**ABOUT THIS EXERCISE:**
The required answer is every line of the data containing the word "pytest".

Edit tracking data
----

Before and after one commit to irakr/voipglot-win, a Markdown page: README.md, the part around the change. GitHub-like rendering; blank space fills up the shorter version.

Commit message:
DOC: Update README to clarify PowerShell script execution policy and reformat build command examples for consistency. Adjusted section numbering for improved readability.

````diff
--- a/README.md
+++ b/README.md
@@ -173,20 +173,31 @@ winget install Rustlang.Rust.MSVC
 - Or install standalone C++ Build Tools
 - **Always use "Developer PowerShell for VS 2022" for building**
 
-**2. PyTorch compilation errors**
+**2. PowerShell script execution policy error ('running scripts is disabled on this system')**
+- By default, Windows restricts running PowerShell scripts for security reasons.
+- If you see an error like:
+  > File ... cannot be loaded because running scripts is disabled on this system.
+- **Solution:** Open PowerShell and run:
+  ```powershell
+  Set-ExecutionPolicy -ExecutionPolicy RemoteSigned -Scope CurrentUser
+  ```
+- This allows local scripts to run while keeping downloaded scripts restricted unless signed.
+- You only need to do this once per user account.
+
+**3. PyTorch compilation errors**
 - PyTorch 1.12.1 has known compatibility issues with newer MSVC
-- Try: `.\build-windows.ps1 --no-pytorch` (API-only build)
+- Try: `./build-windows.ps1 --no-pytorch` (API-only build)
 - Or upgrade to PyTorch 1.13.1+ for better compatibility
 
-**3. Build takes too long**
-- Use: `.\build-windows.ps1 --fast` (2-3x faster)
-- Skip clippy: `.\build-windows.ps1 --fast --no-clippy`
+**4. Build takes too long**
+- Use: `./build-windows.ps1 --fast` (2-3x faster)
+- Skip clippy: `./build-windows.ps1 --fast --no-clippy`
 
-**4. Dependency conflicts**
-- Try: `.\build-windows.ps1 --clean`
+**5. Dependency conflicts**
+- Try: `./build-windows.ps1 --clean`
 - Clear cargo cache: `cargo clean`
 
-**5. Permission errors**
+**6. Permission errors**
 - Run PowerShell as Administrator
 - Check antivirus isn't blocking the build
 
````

----

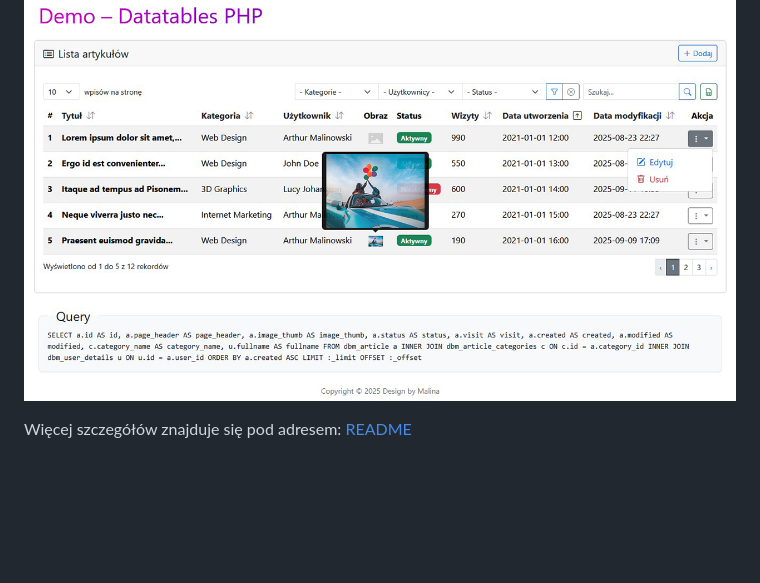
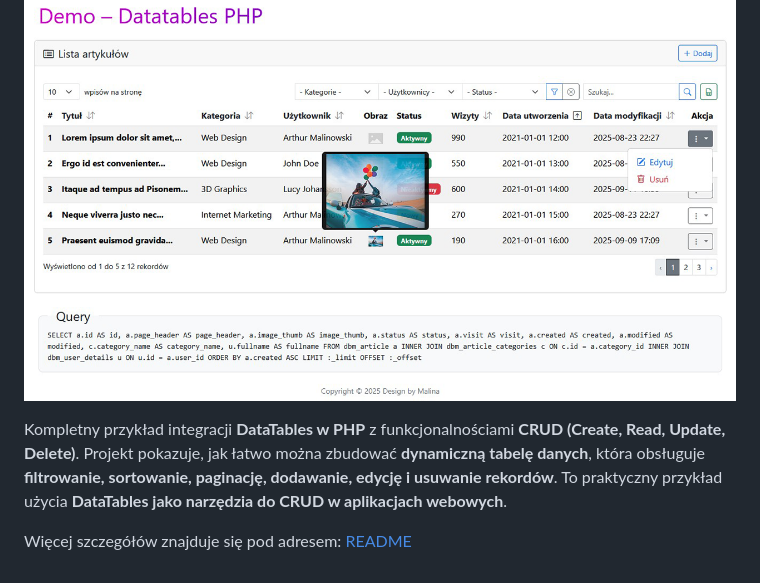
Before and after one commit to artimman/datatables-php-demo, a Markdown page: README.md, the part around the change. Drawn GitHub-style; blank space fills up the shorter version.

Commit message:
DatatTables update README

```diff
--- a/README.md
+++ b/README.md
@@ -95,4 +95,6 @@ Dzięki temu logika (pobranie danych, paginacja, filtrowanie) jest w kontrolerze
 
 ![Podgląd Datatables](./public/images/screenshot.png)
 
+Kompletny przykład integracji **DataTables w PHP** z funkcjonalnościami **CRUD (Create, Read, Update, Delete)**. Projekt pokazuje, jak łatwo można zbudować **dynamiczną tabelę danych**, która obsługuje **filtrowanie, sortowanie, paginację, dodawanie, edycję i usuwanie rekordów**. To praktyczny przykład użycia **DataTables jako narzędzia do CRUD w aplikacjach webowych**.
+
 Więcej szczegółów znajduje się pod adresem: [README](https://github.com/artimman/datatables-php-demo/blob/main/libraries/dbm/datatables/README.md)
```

----

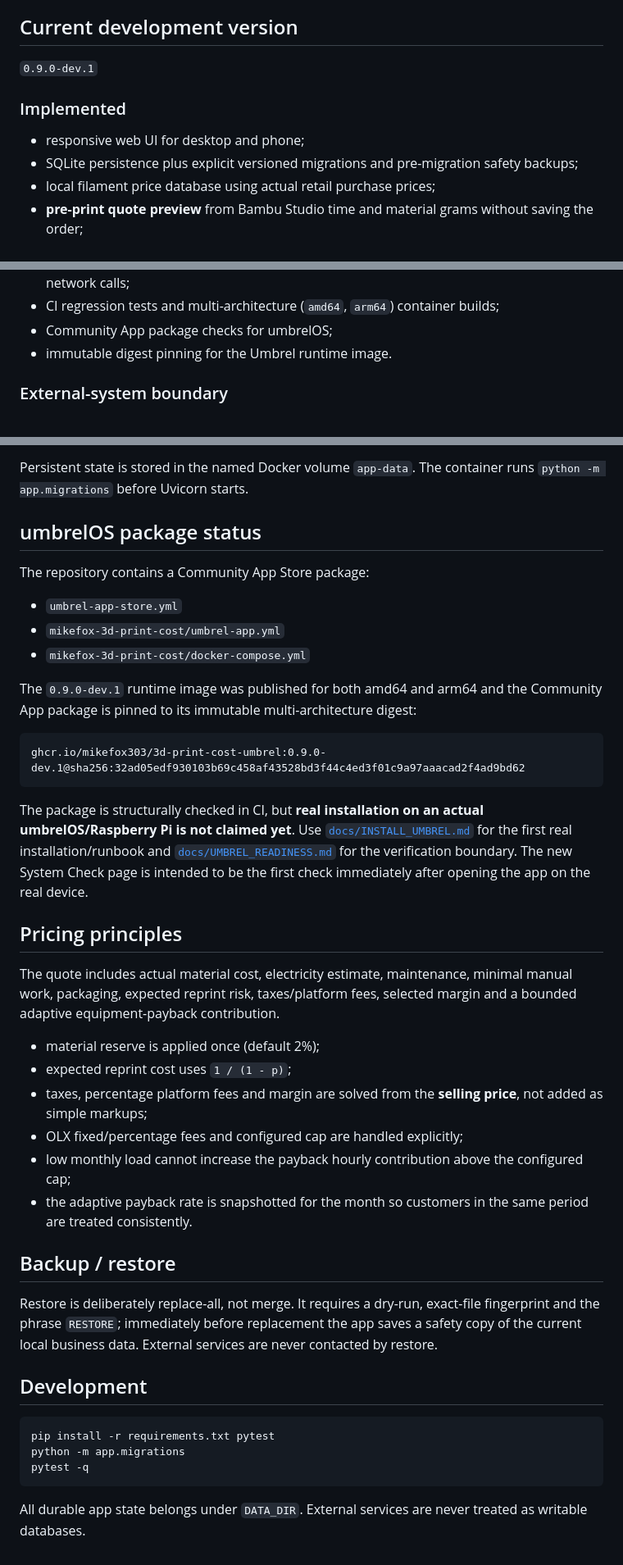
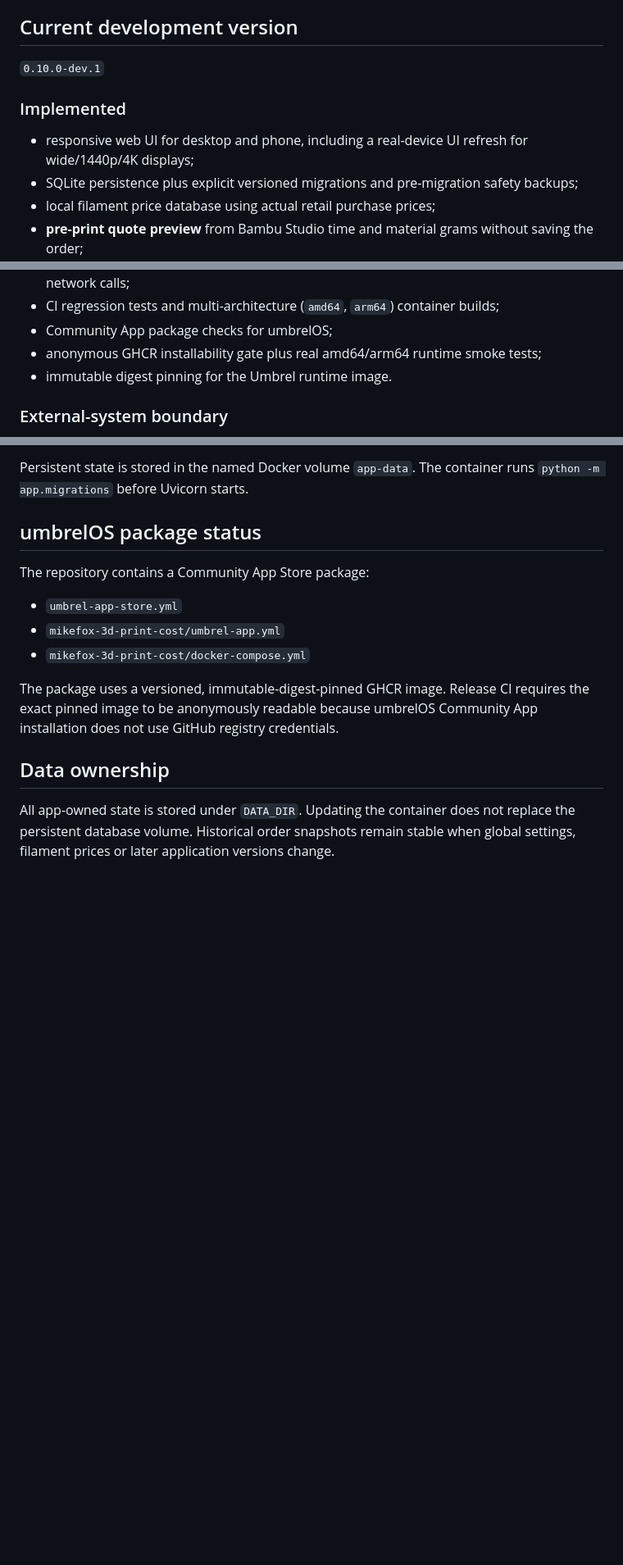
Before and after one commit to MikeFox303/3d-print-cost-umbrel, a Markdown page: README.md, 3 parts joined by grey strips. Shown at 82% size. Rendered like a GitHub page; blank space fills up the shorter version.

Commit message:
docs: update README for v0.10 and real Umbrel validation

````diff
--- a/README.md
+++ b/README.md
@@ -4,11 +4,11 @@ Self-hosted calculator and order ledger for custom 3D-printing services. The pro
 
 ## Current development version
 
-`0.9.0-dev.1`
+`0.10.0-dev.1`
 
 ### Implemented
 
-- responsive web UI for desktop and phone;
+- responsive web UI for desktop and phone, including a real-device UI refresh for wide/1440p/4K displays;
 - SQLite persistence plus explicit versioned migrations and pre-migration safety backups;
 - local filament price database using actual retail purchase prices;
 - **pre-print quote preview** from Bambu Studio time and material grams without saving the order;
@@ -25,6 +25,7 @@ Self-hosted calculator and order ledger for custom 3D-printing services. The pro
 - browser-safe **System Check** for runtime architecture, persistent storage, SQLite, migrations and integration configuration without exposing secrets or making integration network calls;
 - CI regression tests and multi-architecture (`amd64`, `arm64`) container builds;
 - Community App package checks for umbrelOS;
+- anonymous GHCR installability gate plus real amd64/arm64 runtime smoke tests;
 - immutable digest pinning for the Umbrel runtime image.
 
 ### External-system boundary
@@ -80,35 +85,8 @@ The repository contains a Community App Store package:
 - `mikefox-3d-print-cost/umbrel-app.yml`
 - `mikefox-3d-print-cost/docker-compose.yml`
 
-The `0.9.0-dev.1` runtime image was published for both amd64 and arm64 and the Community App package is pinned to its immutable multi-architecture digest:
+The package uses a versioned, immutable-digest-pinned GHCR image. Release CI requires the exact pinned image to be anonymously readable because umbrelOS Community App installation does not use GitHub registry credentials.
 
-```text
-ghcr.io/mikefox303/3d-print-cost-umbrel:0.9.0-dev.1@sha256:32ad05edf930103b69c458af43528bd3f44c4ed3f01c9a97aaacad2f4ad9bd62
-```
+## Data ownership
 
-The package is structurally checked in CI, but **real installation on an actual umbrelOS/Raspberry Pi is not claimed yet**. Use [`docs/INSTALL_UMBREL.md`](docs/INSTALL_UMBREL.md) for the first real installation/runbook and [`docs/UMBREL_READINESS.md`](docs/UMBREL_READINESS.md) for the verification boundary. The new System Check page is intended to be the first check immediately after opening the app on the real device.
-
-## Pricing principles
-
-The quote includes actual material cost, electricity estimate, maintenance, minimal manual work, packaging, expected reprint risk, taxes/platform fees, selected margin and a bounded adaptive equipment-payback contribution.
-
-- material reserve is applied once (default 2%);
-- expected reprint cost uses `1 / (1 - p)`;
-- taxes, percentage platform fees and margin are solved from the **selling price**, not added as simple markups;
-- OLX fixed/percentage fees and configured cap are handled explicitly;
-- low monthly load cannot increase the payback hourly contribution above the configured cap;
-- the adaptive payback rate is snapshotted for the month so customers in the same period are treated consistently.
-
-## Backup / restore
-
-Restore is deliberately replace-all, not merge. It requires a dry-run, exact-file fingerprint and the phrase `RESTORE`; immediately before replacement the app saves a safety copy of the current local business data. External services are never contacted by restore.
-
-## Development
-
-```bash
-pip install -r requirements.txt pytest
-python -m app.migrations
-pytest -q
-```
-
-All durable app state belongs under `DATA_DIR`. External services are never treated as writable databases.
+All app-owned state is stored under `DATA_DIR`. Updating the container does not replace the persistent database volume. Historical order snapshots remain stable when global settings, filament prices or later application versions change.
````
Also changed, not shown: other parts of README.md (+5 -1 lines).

----

**ANSWER SECTION:**
-pip install -r requirements.txt pytest
-pytest -q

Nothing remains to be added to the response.